(Web page revision data)
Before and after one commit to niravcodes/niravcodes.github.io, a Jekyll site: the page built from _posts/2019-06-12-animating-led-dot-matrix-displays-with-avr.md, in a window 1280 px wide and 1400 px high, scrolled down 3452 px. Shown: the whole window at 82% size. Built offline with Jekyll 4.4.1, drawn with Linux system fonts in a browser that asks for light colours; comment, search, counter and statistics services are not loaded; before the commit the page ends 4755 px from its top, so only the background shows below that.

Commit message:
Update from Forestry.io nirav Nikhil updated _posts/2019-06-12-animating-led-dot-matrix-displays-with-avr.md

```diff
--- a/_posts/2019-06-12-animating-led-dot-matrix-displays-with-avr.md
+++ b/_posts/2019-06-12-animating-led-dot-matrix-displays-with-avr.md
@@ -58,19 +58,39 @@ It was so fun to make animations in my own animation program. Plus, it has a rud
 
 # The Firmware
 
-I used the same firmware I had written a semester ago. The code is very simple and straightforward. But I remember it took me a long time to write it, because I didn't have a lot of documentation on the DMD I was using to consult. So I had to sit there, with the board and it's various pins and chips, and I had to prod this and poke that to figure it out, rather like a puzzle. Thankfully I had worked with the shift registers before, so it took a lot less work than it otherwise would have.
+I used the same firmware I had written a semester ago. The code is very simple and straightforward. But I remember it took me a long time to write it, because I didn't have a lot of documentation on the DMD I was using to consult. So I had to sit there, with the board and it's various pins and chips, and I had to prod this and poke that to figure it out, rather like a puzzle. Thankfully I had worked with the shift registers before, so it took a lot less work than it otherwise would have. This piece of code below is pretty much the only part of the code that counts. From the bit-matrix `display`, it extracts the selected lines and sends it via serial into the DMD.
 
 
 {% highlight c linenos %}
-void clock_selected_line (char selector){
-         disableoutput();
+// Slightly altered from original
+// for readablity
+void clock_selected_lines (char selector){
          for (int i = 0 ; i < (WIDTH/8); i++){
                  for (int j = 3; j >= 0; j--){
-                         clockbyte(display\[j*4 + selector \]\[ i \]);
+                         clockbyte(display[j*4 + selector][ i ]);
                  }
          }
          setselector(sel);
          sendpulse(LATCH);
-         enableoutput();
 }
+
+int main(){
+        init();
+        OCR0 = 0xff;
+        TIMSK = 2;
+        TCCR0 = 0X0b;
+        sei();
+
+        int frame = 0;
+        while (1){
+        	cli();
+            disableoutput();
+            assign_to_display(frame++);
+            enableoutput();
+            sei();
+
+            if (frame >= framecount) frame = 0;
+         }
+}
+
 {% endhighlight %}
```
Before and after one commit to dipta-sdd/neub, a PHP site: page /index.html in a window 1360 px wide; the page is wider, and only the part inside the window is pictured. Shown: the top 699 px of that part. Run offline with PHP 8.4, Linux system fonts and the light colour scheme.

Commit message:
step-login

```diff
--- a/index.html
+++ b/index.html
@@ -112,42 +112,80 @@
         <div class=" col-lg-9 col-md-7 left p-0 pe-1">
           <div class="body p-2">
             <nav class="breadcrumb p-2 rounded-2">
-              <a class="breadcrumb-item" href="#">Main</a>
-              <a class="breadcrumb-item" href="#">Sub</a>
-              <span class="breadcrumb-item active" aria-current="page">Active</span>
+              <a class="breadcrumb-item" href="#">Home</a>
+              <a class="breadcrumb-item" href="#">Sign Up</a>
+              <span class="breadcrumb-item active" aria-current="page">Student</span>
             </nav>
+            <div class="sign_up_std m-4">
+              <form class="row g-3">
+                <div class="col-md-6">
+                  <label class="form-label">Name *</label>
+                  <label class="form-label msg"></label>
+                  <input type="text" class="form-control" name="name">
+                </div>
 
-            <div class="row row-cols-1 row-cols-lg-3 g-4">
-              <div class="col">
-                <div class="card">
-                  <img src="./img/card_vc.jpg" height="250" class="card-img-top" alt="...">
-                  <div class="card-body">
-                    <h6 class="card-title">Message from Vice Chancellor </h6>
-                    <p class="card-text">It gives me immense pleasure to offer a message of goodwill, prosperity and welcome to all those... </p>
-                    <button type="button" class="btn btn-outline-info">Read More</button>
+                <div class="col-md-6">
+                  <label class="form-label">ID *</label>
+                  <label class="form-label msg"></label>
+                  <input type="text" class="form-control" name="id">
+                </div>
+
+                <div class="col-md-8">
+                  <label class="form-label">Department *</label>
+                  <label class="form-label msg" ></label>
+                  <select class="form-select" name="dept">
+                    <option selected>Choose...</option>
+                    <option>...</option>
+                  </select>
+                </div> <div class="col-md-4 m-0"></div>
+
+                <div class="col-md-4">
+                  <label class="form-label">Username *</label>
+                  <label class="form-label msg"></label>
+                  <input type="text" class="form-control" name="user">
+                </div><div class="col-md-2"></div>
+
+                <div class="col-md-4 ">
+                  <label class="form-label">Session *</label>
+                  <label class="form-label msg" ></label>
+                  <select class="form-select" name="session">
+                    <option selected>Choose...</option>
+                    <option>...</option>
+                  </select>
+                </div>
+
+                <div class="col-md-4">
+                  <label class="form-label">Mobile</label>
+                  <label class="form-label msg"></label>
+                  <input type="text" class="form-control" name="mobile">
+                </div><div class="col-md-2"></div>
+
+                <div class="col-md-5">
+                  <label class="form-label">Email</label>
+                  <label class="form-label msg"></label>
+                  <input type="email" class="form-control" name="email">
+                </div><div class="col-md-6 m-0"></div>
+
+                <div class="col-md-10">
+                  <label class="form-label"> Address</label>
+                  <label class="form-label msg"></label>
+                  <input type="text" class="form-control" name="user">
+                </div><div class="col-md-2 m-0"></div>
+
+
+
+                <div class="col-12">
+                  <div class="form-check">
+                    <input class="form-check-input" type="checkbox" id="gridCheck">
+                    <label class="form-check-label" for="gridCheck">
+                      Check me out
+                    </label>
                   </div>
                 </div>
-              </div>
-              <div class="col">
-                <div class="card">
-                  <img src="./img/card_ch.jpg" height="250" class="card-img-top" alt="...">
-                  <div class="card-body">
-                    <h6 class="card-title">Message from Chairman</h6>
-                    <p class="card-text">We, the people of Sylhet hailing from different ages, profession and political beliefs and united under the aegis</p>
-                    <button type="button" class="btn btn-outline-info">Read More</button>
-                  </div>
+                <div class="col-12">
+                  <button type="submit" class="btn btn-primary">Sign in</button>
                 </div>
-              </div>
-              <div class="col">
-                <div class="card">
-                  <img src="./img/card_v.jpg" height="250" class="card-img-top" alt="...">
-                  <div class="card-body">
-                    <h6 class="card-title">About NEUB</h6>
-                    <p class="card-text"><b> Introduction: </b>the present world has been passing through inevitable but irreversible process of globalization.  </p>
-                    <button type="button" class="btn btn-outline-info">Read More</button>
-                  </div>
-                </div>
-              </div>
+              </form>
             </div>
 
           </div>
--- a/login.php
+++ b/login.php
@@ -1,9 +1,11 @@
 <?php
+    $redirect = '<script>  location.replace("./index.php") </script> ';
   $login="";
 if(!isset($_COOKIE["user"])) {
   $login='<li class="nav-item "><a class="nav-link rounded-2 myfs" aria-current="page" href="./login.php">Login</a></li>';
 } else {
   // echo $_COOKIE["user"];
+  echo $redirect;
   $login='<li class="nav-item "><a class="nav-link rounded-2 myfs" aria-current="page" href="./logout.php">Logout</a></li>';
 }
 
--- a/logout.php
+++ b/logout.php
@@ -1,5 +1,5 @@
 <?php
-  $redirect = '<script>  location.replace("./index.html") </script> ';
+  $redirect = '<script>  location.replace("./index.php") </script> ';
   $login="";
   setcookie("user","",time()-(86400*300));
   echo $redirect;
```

The task: Wherever the string "current" occurs in the entries, copy that whole line.

Solved problem:
-              <span class="breadcrumb-item active" aria-current="page">Active</span>
+              <span class="breadcrumb-item active" aria-current="page">Student</span>
   $login='<li class="nav-item "><a class="nav-link rounded-2 myfs" aria-current="page" href="./login.php">Login</a></li>';
   $login='<li class="nav-item "><a class="nav-link rounded-2 myfs" aria-current="page" href="./logout.php">Logout</a></li>';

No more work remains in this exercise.